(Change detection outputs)
◇ ◇ ◇ ◇

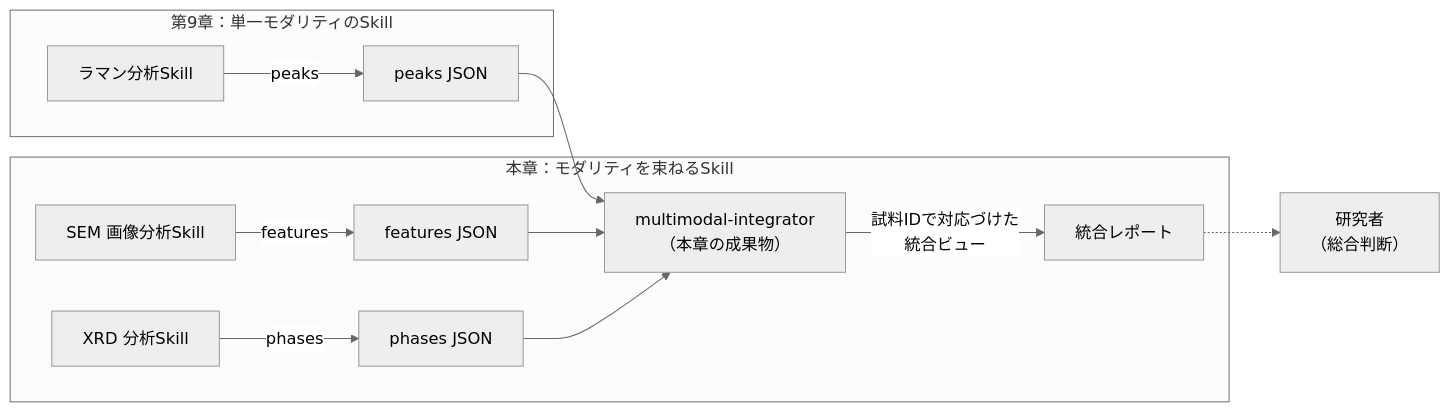
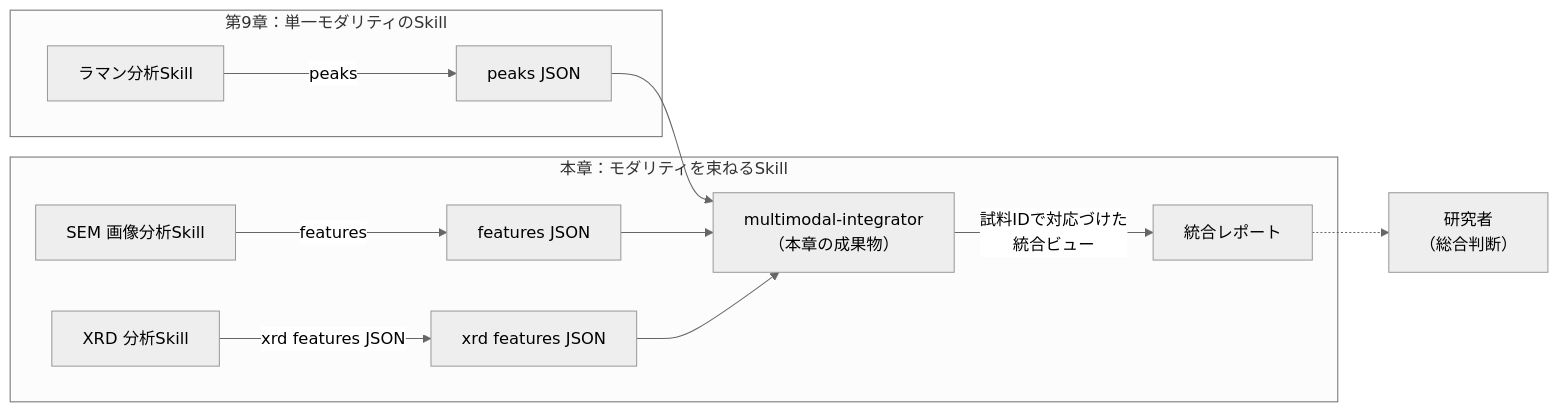
Before and after one commit to nahisaho/agentic-data-analysis-cookbook: the first of 2 diagrams in reports/chapter-11.md, drawn with Mermaid (neutral theme). The commit also changed other lines of this file, not shown here.

````diff
--- a/reports/chapter-11.md
+++ b/reports/chapter-11.md
@@ -22,13 +25,13 @@
 ```mermaid
 flowchart LR
     subgraph Ch9["第9章：単一モダリティのSkill"]
         R1["ラマン分析Skill"] -->|peaks| J1["peaks JSON"]
     end
     subgraph New["本章：モダリティを束ねるSkill"]
         S["SEM 画像分析Skill"] -->|features| J2["features JSON"]
-        X["XRD 分析Skill"] -->|phases| J3["phases JSON"]
+        X["XRD 分析Skill"] -->|xrd features JSON| J3["xrd features JSON"]
         J1 & J2 & J3 --> M["multimodal-integrator<br/>（本章の成果物）"]
         M -->|試料IDで対応づけた<br/>統合ビュー| Report["統合レポート"]
     end
     Report -.-> Human["研究者<br/>（総合判断）"]
 ```
````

◇ ◇ ◇ ◇

§ What the task requires: Make an exact copy of all entries above, dropping the images.

§ Result of this task:
Before and after one commit to nahisaho/agentic-data-analysis-cookbook: the first of 2 diagrams in reports/chapter-11.md, drawn with Mermaid (neutral theme). The commit also changed other lines of this file, not shown here.

````diff
--- a/reports/chapter-11.md
+++ b/reports/chapter-11.md
@@ -22,13 +25,13 @@
 ```mermaid
 flowchart LR
     subgraph Ch9["第9章：単一モダリティのSkill"]
         R1["ラマン分析Skill"] -->|peaks| J1["peaks JSON"]
     end
     subgraph New["本章：モダリティを束ねるSkill"]
         S["SEM 画像分析Skill"] -->|features| J2["features JSON"]
-        X["XRD 分析Skill"] -->|phases| J3["phases JSON"]
+        X["XRD 分析Skill"] -->|xrd features JSON| J3["xrd features JSON"]
         J1 & J2 & J3 --> M["multimodal-integrator<br/>（本章の成果物）"]
         M -->|試料IDで対応づけた<br/>統合ビュー| Report["統合レポート"]
     end
     Report -.-> Human["研究者<br/>（総合判断）"]
 ```
````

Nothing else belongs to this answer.